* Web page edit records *
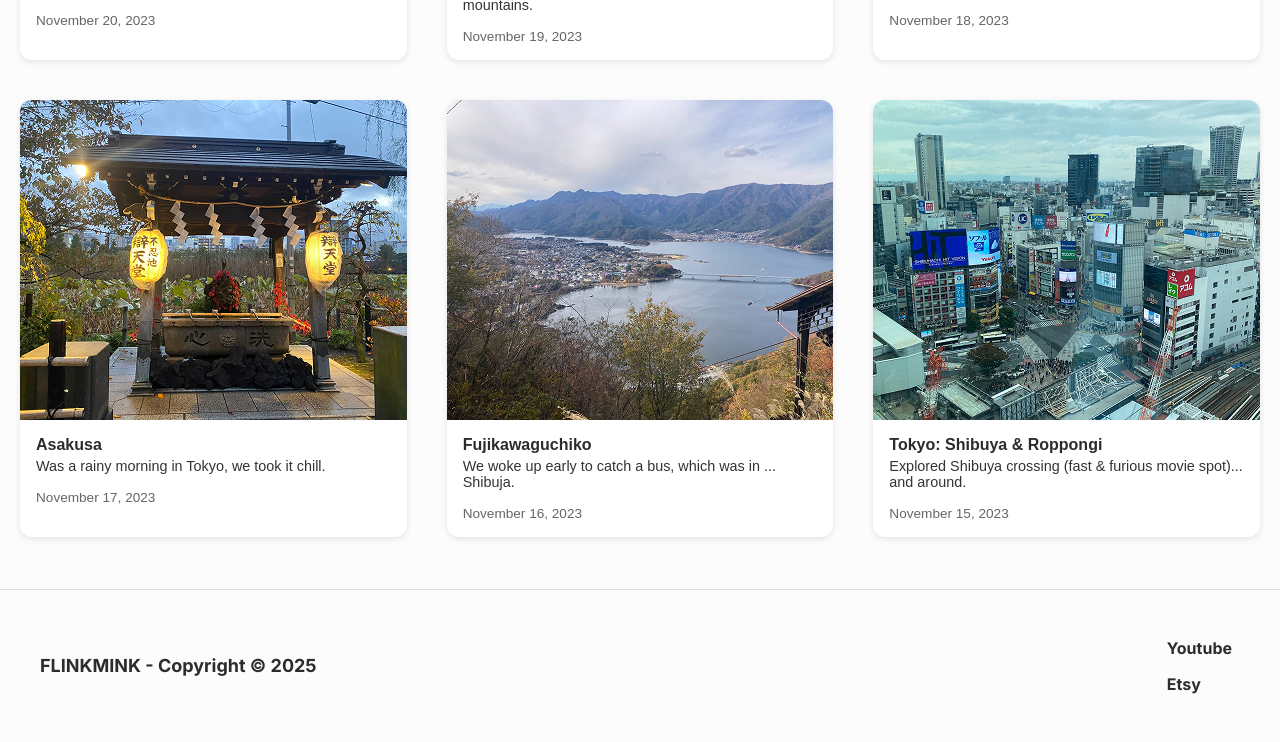
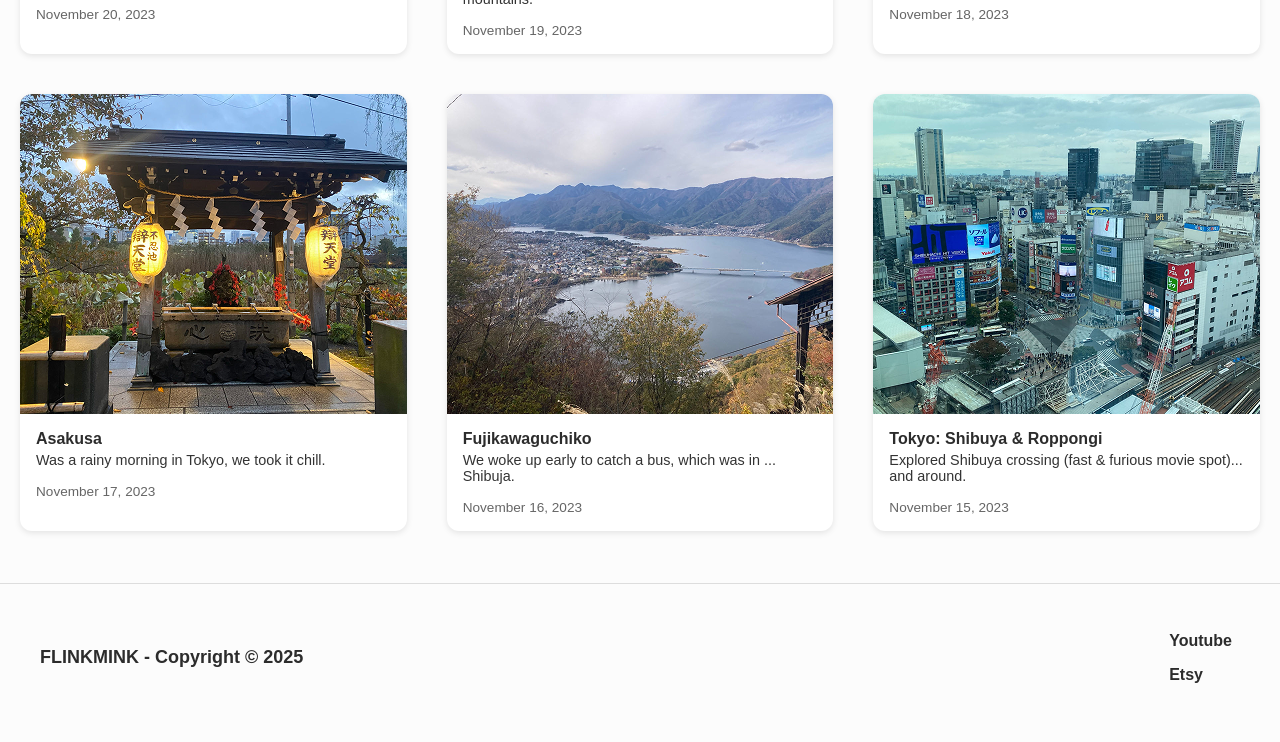
Before and after one commit to DreamerOnACloud/flinkmink, an Astro site: page / in a window 1280 px wide. Shown: the part 1379-2121 px from the top of the page. Built offline with nearby package versions, Linux system fonts and the light colour scheme; Astro itself is replaced by a stand-in of ours.

Commit message:
introduce and use Inter font

```diff
--- a/src/components/GlobalStyles.astro
+++ b/src/components/GlobalStyles.astro
@@ -1,35 +1,34 @@
 ---
-// GlobalStyles.astro
-import "@fontsource-variable/inter";
+// Supports weights 100-900
+import '@fontsource-variable/inter';
 ---
 
 <style is:global>
-/* Base layout rules*/
+
+/* Base layout */
 html, body {
-  min-width: 320px;         /* Prevent layout from collapsing on tiny viewports */
-  overflow-x: auto;         /* Allow horizontal scrolling if content overflows */
+  min-width: 320px;
+  overflow-x: auto;
 }
 
 /* Body styling */
 body {
   margin: 0;
   width: 100%;
-  overflow-y: scroll;       /* Reserve space for vertical scrollbar to avoid layout shift */
+  overflow-y: scroll;
 
-  /* Color and font */
   background-color: #FCFCFC;
   color: #2c2c2c;
-  font-family: 'Inter', sans-serif;
+  font-family: 'Inter Variable', sans-serif; /* ✅ fixed name */
+  font-weight: 400;
 
-  /* Font rendering improvements */
   -webkit-font-smoothing: antialiased;
   -moz-osx-font-smoothing: grayscale;
 }
 
-/* Anchor elements */
+/* Link reset */
 a {
-  all: unset;               /* Remove all default link styles */
-  cursor: pointer;          /* Optional: preserve clickable behavior */
+  all: unset;
+  cursor: pointer;
 }
-
-  </style>
+</style>
```
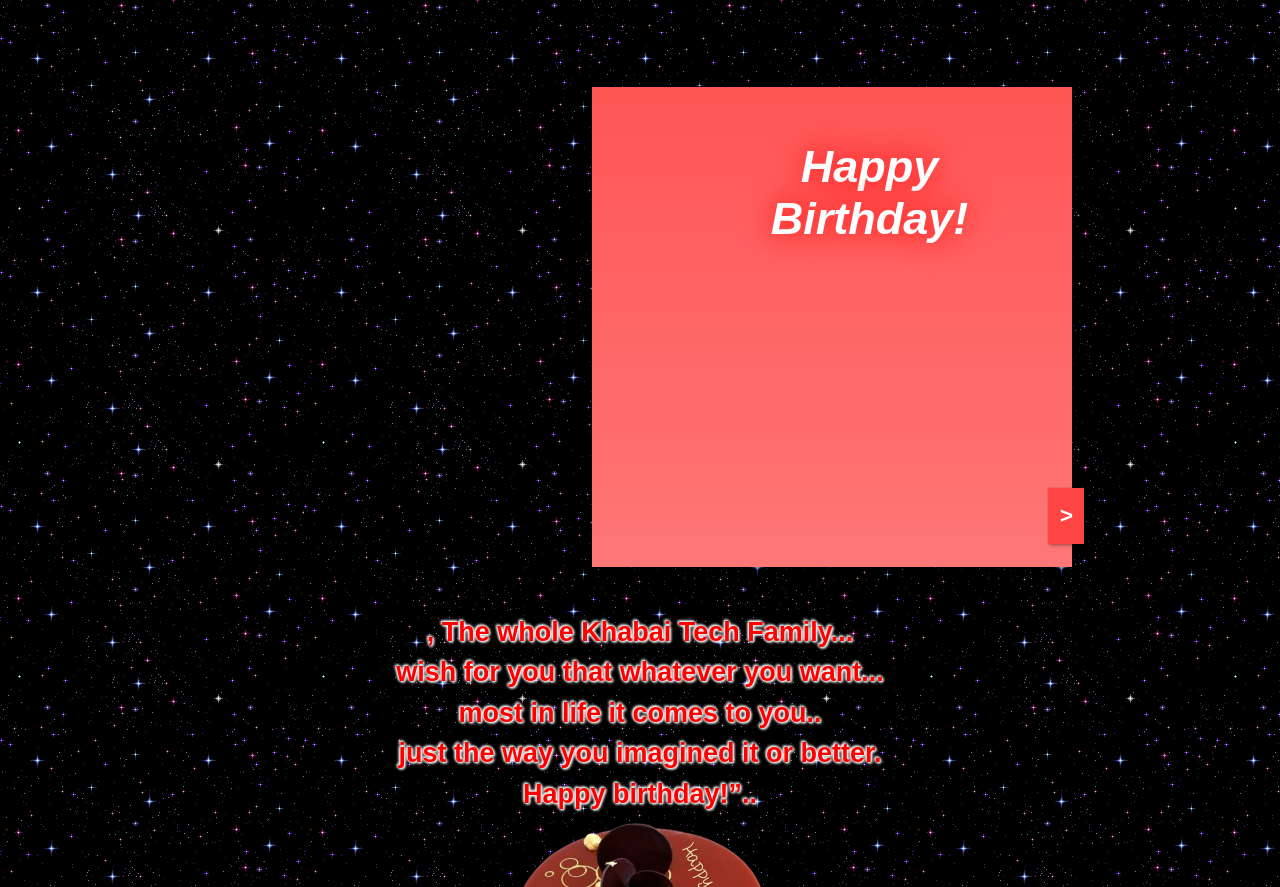
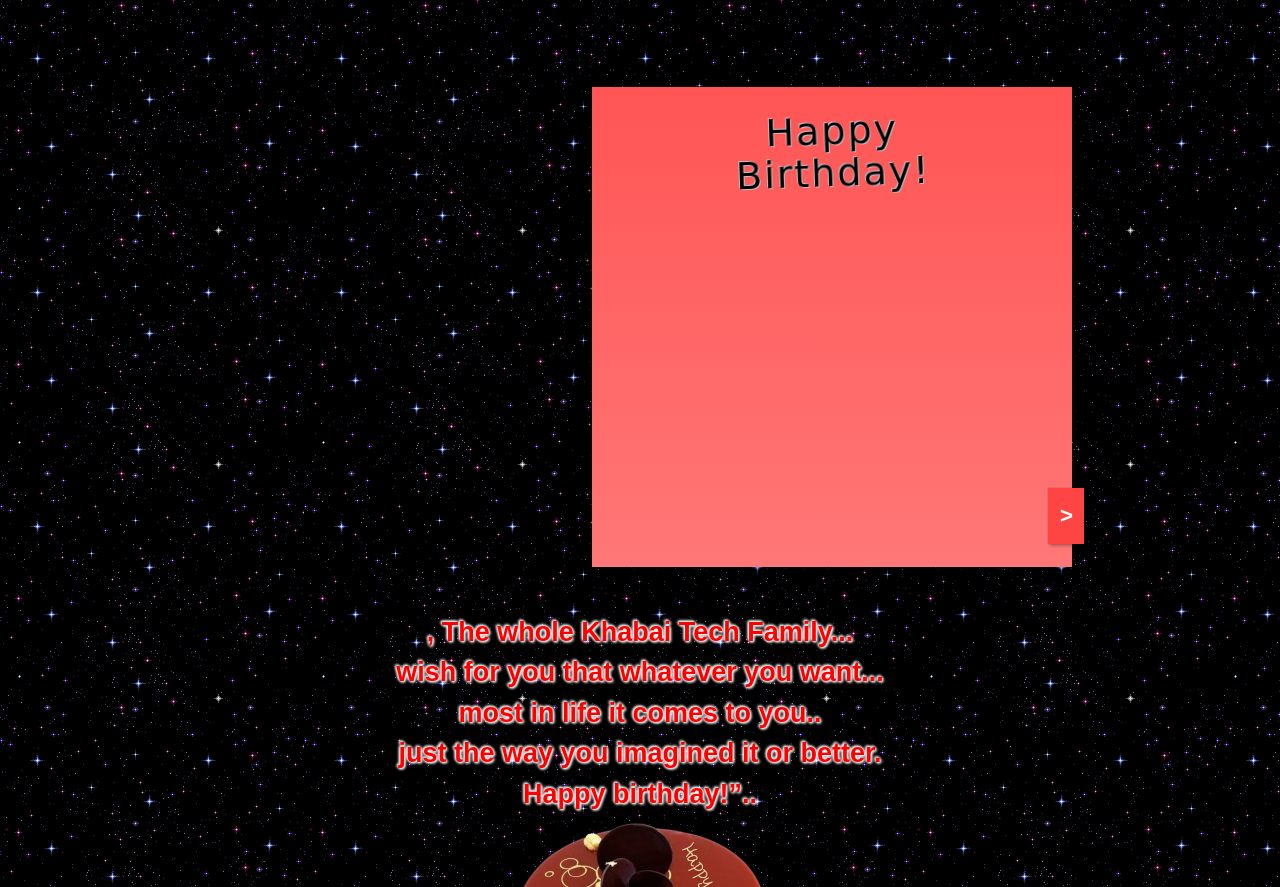
Before and after one commit to khabaitech/birthdayAnna, a plain HTML site: page index.html in a window 1280 px wide. Shown: the part 976-1863 px from the top of the page. Drawn offline with nearby package versions, Linux system fonts and the light colour scheme; grey boxes are pictures that could not be loaded; a web font is replaced by a local one.

Commit message:
Update index.html

```diff
--- a/index.html
+++ b/index.html
@@ -1643,7 +1643,7 @@ function typeWriter() {
 
     <div id="card-front">
       <div class="wrap">
-	      <center><h1>Happy <br> Birthday!</h1></center>
+	      <center><h2>Happy <br> Birthday!</h2></center>
       </div>
       <button id="open">&gt;</button>
       <button id="close">&lt;</button>
```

* Task prompt *
For this exercise, return every entry verbatim and omit all pictures.

* Completed exercise *
Before and after one commit to DreamerOnACloud/flinkmink, an Astro site: page / in a window 1280 px wide. Shown: the part 1379-2121 px from the top of the page. Built offline with nearby package versions, Linux system fonts and the light colour scheme; Astro itself is replaced by a stand-in of ours.

Commit message:
introduce and use Inter font

```diff
--- a/src/components/GlobalStyles.astro
+++ b/src/components/GlobalStyles.astro
@@ -1,35 +1,34 @@
 ---
-// GlobalStyles.astro
-import "@fontsource-variable/inter";
+// Supports weights 100-900
+import '@fontsource-variable/inter';
 ---
 
 <style is:global>
-/* Base layout rules*/
+
+/* Base layout */
 html, body {
-  min-width: 320px;         /* Prevent layout from collapsing on tiny viewports */
-  overflow-x: auto;         /* Allow horizontal scrolling if content overflows */
+  min-width: 320px;
+  overflow-x: auto;
 }
 
 /* Body styling */
 body {
   margin: 0;
   width: 100%;
-  overflow-y: scroll;       /* Reserve space for vertical scrollbar to avoid layout shift */
+  overflow-y: scroll;
 
-  /* Color and font */
   background-color: #FCFCFC;
   color: #2c2c2c;
-  font-family: 'Inter', sans-serif;
+  font-family: 'Inter Variable', sans-serif; /* ✅ fixed name */
+  font-weight: 400;
 
-  /* Font rendering improvements */
   -webkit-font-smoothing: antialiased;
   -moz-osx-font-smoothing: grayscale;
 }
 
-/* Anchor elements */
+/* Link reset */
 a {
-  all: unset;               /* Remove all default link styles */
-  cursor: pointer;          /* Optional: preserve clickable behavior */
+  all: unset;
+  cursor: pointer;
 }
-
-  </style>
+</style>
```
Before and after one commit to khabaitech/birthdayAnna, a plain HTML site: page index.html in a window 1280 px wide. Shown: the part 976-1863 px from the top of the page. Drawn offline with nearby package versions, Linux system fonts and the light colour scheme; grey boxes are pictures that could not be loaded; a web font is replaced by a local one.

Commit message:
Update index.html

```diff
--- a/index.html
+++ b/index.html
@@ -1643,7 +1643,7 @@ function typeWriter() {
 
     <div id="card-front">
       <div class="wrap">
-	      <center><h1>Happy <br> Birthday!</h1></center>
+	      <center><h2>Happy <br> Birthday!</h2></center>
       </div>
       <button id="open">&gt;</button>
       <button id="close">&lt;</button>
```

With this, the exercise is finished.